• _Study material_
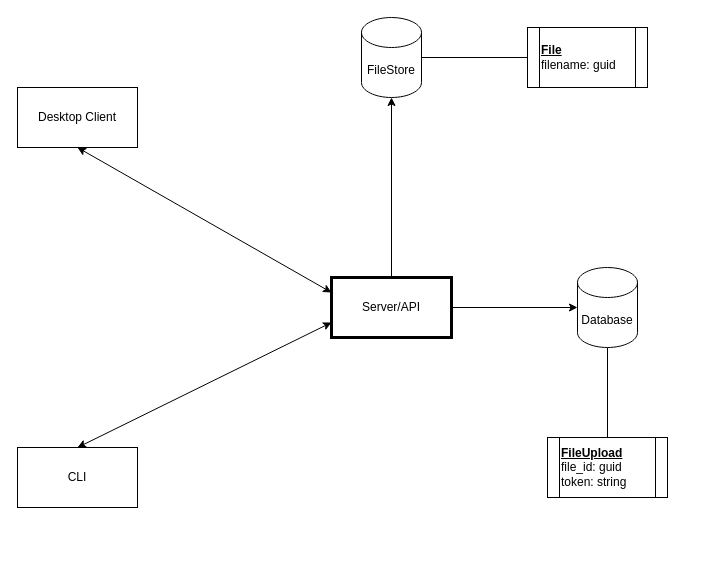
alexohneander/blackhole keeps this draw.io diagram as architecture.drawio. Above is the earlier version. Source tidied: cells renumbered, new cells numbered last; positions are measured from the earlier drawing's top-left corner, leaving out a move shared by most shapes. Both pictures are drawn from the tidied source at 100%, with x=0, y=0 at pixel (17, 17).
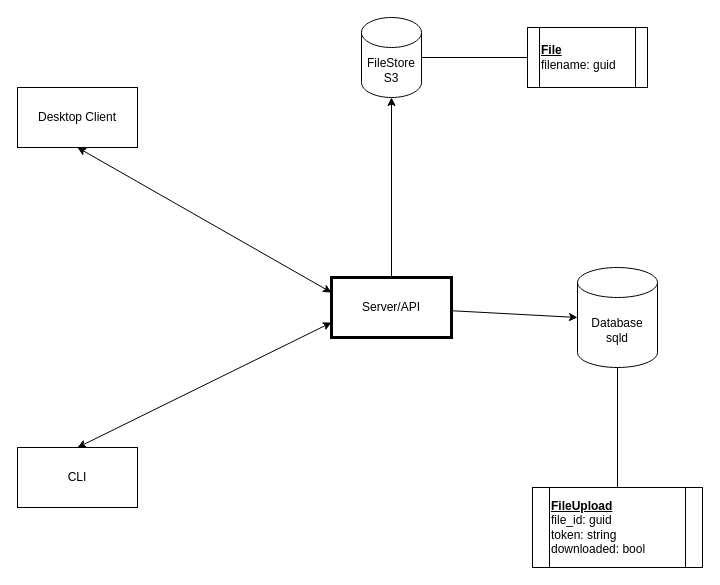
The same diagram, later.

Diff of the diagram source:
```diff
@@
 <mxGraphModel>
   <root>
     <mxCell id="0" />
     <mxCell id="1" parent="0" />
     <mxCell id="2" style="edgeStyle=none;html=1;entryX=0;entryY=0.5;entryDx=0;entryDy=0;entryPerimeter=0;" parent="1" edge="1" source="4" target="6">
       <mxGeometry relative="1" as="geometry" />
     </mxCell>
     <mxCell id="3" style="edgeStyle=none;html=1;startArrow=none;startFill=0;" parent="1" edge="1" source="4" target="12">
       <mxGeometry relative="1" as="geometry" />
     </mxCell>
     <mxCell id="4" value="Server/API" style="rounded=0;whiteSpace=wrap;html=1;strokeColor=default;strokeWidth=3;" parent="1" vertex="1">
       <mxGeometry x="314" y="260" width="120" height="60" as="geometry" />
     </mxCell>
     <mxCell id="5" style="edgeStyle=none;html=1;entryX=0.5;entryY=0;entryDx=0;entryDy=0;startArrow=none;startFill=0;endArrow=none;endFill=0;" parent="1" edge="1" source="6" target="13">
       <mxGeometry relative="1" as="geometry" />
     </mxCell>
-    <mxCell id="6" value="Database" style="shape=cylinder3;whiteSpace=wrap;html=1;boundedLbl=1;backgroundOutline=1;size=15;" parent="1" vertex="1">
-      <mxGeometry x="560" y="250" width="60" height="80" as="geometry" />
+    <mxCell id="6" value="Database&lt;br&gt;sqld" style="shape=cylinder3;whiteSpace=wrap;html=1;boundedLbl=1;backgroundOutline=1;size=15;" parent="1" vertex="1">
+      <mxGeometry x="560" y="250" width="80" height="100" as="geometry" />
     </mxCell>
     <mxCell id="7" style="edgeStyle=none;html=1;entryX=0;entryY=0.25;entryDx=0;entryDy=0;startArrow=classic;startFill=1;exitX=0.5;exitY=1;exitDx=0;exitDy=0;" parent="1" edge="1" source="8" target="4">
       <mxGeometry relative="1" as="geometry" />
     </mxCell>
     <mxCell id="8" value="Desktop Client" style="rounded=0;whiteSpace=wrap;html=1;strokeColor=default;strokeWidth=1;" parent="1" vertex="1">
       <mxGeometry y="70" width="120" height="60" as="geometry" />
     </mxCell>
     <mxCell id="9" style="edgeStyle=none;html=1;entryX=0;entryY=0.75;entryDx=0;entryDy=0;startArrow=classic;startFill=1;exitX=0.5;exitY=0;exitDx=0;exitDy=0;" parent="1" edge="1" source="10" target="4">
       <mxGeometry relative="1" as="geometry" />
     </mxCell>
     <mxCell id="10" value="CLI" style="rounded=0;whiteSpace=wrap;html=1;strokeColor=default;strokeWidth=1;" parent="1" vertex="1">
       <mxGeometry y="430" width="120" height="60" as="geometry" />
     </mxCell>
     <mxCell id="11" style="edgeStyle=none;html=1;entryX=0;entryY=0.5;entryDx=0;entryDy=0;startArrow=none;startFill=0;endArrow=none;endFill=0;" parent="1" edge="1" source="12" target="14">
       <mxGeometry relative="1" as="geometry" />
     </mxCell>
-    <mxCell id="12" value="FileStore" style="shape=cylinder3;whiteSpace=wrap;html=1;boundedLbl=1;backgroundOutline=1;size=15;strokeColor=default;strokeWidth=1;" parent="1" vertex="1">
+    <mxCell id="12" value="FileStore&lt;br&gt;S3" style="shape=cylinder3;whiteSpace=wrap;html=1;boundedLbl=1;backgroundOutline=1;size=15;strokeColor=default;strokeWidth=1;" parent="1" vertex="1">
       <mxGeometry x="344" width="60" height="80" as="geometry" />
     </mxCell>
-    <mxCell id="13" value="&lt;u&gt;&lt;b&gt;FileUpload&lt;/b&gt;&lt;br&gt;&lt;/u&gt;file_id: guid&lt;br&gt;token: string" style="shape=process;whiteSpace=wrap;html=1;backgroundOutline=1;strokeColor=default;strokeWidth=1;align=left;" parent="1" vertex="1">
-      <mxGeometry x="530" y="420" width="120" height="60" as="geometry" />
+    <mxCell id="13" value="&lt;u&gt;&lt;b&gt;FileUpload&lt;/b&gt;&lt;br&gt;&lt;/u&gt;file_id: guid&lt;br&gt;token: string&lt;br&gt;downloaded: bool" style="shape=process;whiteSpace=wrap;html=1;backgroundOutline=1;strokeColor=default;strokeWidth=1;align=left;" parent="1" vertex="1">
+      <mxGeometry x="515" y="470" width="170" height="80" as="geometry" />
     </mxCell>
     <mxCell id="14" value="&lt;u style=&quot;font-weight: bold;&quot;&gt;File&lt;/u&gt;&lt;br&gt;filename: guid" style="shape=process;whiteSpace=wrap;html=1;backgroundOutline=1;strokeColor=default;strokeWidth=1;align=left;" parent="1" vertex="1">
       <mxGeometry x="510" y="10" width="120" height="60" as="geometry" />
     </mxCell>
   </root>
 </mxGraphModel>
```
* * *
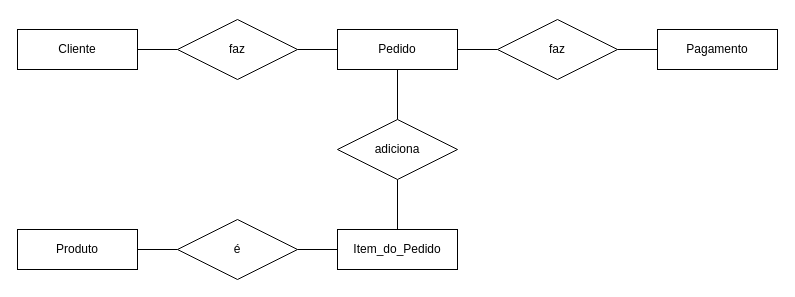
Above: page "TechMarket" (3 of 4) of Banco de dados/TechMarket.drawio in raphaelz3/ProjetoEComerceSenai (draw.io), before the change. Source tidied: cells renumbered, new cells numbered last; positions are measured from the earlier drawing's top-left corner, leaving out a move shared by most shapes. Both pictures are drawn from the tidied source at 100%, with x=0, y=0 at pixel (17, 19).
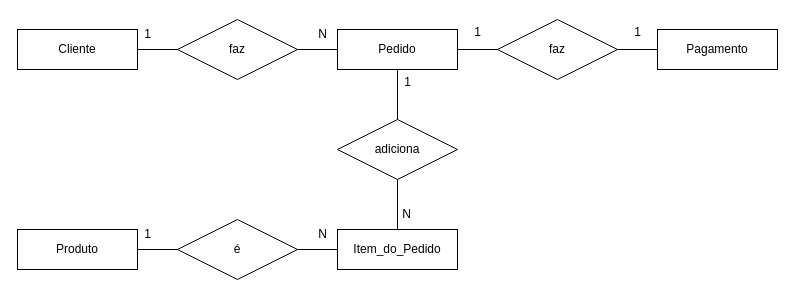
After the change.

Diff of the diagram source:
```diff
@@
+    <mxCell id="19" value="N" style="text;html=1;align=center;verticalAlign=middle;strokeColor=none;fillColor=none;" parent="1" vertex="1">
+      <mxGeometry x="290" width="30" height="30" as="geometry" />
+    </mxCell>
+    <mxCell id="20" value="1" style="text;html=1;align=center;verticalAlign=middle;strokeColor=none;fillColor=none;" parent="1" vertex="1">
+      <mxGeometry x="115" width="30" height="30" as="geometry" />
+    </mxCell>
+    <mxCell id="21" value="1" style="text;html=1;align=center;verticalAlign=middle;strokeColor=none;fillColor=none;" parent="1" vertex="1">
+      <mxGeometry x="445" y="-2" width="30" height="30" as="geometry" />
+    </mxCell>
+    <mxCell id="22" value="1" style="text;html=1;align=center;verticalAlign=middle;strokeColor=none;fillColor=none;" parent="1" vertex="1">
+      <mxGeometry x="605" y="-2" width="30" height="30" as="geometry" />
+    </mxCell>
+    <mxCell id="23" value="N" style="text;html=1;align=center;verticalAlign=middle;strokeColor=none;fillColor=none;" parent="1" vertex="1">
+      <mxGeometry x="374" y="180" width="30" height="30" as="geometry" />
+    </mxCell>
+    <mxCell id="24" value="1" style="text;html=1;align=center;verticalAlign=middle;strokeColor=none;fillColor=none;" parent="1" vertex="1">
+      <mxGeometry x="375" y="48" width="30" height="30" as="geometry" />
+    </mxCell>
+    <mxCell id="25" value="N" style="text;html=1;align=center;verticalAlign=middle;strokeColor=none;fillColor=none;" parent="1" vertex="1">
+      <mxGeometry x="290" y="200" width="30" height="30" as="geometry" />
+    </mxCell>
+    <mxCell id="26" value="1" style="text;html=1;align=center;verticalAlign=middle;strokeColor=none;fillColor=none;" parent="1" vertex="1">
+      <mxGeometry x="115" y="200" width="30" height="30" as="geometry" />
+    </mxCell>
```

• _Directions for this task_
Tell how many lines in the listing include the string "startArrow", and write nothing but that number.

• _Exercise answer_
5